• **ABOUT THIS EXERCISE**
In the data below, locate each line with the word "Live" and list it.

[[ SUPPLIED MATERIAL, beginning ]]

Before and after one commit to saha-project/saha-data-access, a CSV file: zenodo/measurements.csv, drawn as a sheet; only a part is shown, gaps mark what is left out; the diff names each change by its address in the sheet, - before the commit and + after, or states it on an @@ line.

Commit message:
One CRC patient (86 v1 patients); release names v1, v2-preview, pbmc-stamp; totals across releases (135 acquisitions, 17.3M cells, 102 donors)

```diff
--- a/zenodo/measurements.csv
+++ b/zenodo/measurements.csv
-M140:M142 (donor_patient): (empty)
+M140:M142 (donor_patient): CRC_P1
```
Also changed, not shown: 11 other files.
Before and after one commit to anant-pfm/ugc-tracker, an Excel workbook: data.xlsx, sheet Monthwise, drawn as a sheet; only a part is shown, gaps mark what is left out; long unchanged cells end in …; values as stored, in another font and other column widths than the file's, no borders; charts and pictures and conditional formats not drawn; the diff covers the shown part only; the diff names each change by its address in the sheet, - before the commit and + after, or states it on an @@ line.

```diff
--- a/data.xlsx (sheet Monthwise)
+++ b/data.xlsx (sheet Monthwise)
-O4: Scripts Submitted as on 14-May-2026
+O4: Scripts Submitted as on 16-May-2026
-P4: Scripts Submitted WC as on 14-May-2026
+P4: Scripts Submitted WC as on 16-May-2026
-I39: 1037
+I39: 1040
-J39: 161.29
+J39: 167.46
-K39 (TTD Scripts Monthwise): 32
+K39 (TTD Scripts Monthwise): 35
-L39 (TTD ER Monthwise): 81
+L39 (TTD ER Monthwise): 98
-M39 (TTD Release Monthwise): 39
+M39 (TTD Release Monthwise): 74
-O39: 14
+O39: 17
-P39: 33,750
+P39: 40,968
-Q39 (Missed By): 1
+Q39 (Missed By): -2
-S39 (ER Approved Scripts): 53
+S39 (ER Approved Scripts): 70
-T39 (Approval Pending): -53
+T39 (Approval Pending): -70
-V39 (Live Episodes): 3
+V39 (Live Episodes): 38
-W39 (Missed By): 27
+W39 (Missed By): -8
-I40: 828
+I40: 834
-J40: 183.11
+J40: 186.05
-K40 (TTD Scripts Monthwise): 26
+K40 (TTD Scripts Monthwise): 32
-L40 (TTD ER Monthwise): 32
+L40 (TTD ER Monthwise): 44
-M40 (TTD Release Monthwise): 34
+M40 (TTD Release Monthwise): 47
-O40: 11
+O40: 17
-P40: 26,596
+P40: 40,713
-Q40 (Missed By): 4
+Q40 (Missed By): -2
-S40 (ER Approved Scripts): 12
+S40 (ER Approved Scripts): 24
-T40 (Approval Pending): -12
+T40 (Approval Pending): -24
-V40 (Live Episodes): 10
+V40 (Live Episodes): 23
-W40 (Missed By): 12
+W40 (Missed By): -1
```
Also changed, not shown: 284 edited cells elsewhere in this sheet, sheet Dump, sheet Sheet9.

[[ SUPPLIED MATERIAL, end ]]

• **SOLUTION TO THIS PROBLEM**
-V39 (Live Episodes): 3
+V39 (Live Episodes): 38
-V40 (Live Episodes): 10
+V40 (Live Episodes): 23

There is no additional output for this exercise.